William "Pattison" of the ratebooks was William Paterson, founder of the Bank of England and promoter of the ill-fated Darien scheme. He was born in 1658 in Dumfriesshire. The story that "he came from Scotland in his younger years, with a pack on his back, and having travell'd this country for some years, became first a missionary and then a buccaneer in the West Indies, is not supported by evidence of any value." (fn. n2) The early part of his business life was spent in America, chiefly in the Bahamas. He returned to England in James II.'s reign and soon acquired great influence in the City. In 1691 he, with certain other merchants, proposed to the Government a scheme of which he was "chief projector," for the foundation of the Bank of England, and on its establishment three years later he became a director. In 1695, however, he retired from that position. He now applied himself to the developing of a scheme for the establishment of a Scottish East India Company with a colony in Darien, where they would "hold the key of the commerce of the world." The Scots invested very largely and when the scheme utterly failed and the colony had to be abandoned, Scottish prosperity received a grievous blow. After his return from Darien, Paterson was frequently consulted by the King and his ministers on financial questions. He was an able supporter of the union of England and Scotland, and had a great share in framing the articles of the treaty relating to trade and finance. He died in January, 1719. He is the hero of Eliot Warburton's novel Darien, or the Merchant Prince.

According to the Dictionary of National Biography his residence in Queen Square began in 1703. The first ratebook which shows the square is that for 1705 (possibly implying a residence in 1704) and that gives only two names: "Lord Dartmouth" and "Wm. Pattison Esq." Paterson was therefore one of the earliest occupants of the square. (fn. n3) The further statement in the Dictionary that he "was one of the higher ratepayers" is incorrect, his house being rated at only £45, while seven others were either £80 or £90. It would seem that Paterson left Queen Square some months before his death, as the entries in the ratebooks "for the two last quarters of that year (1718) signify that the tenant is gone away, the dwelling being 'empty.' " (fn. n4)

In the Council's Collection are:—

General exterior of premises (photograph).
(fn. n5) General exterior of premises (measured drawing).
General view of staircase balustrading (photograph).
(fn. n5) Wood mantelpiece to front room on second floor (photograph).
Wood mantelpiece to front room on second floor (photograph).
(fn. n5) Ground and first-floor plans (measured drawing).


  • n1. Close Roll, 5320.
  • n2. Dict.
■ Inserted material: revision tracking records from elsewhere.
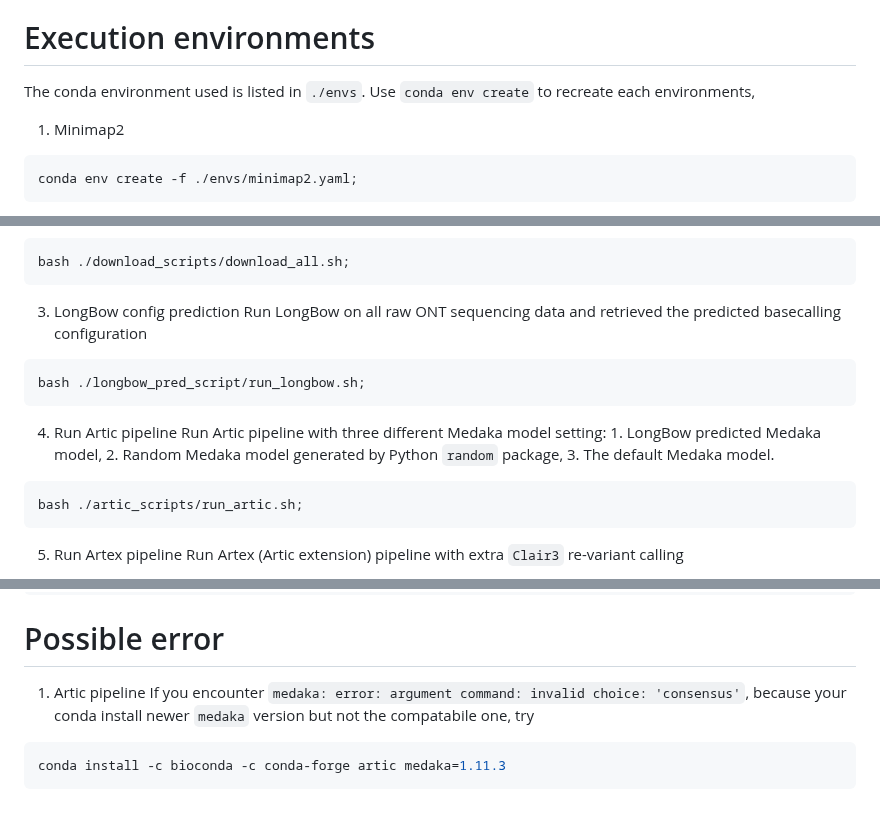
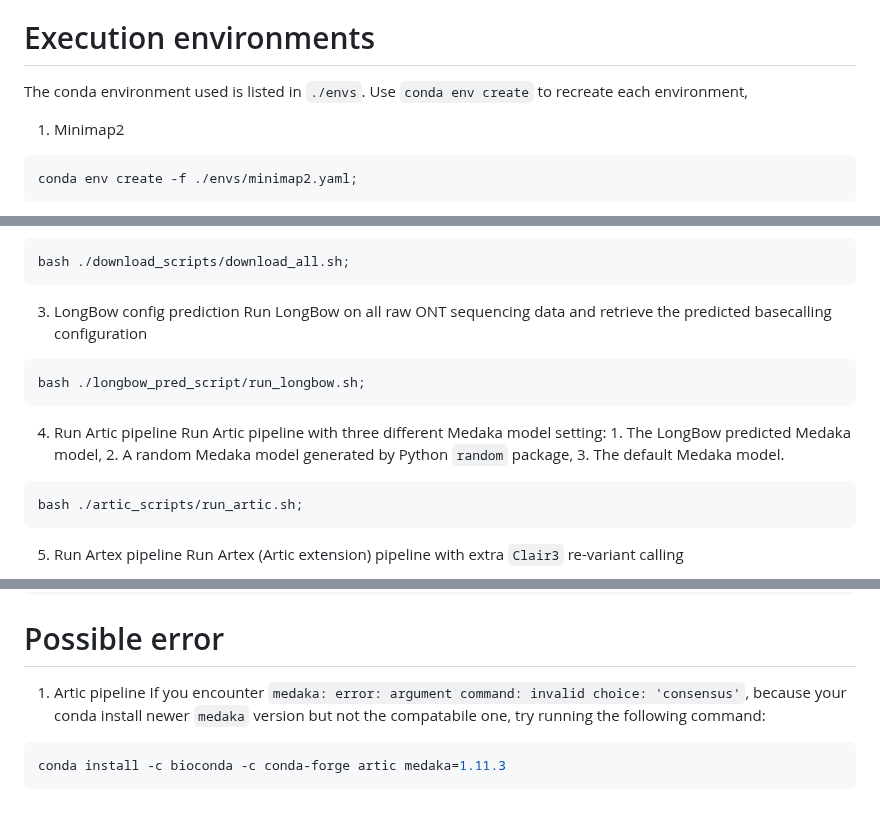
Before and after one commit to JMencius/Arrow, a Markdown page: COGUK/scripts/README.md, 3 parts joined by grey strips. Rendered like a GitHub page.

````diff
--- a/COGUK/scripts/README.md
+++ b/COGUK/scripts/README.md
@@ -2,7 +2,7 @@
 This folder archives the scripts for EBI data download, random selection of artic model, artic and artex running, and post analysis.
 
 # Execution environments
-The conda environment used is listed in `./envs`. Use `conda env create` to recreate each environments,
+The conda environment used is listed in `./envs`. Use `conda env create` to recreate each environment,
 1. Minimap2
 ```bash
 conda env create -f ./envs/minimap2.yaml;
@@ -43,13 +43,13 @@ bash ./download_scripts/download_all.sh;
 ```
 
 3. LongBow config prediction
-Run LongBow on all raw ONT sequencing data and retrieved the predicted basecalling configuration
+Run LongBow on all raw ONT sequencing data and retrieve the predicted basecalling configuration
 ```bash
 bash ./longbow_pred_script/run_longbow.sh;
 ```
 
 4. Run Artic pipeline
-Run Artic pipeline with three different Medaka model setting: 1. LongBow predicted Medaka model, 2. Random Medaka model generated by Python `random` package, 3. The default Medaka model.
+Run Artic pipeline with three different Medaka model setting: 1. The LongBow predicted Medaka model, 2. A random Medaka model generated by Python `random` package, 3. The default Medaka model.
 ```bash
 bash ./artic_scripts/run_artic.sh;
 ```
@@ -99,7 +99,7 @@ bash ./run_all.sh;
 
 # Possible error
 1. Artic pipeline
-If you encounter `medaka: error: argument command: invalid choice: 'consensus'`, because your conda install newer `medaka` version but not the compatabile one, try
+If you encounter `medaka: error: argument command: invalid choice: 'consensus'`, because your conda install newer `medaka` version but not the compatabile one, try running the following command:
 ```bash
 conda install -c bioconda -c conda-forge artic medaka=1.11.3
 ```
````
Nat. Biog.
  • n3. For the suggestion that he built the square see p. 104.
  • n4. S. Bannister's William Paterson, p. 433.
  • n5. Reproduced here.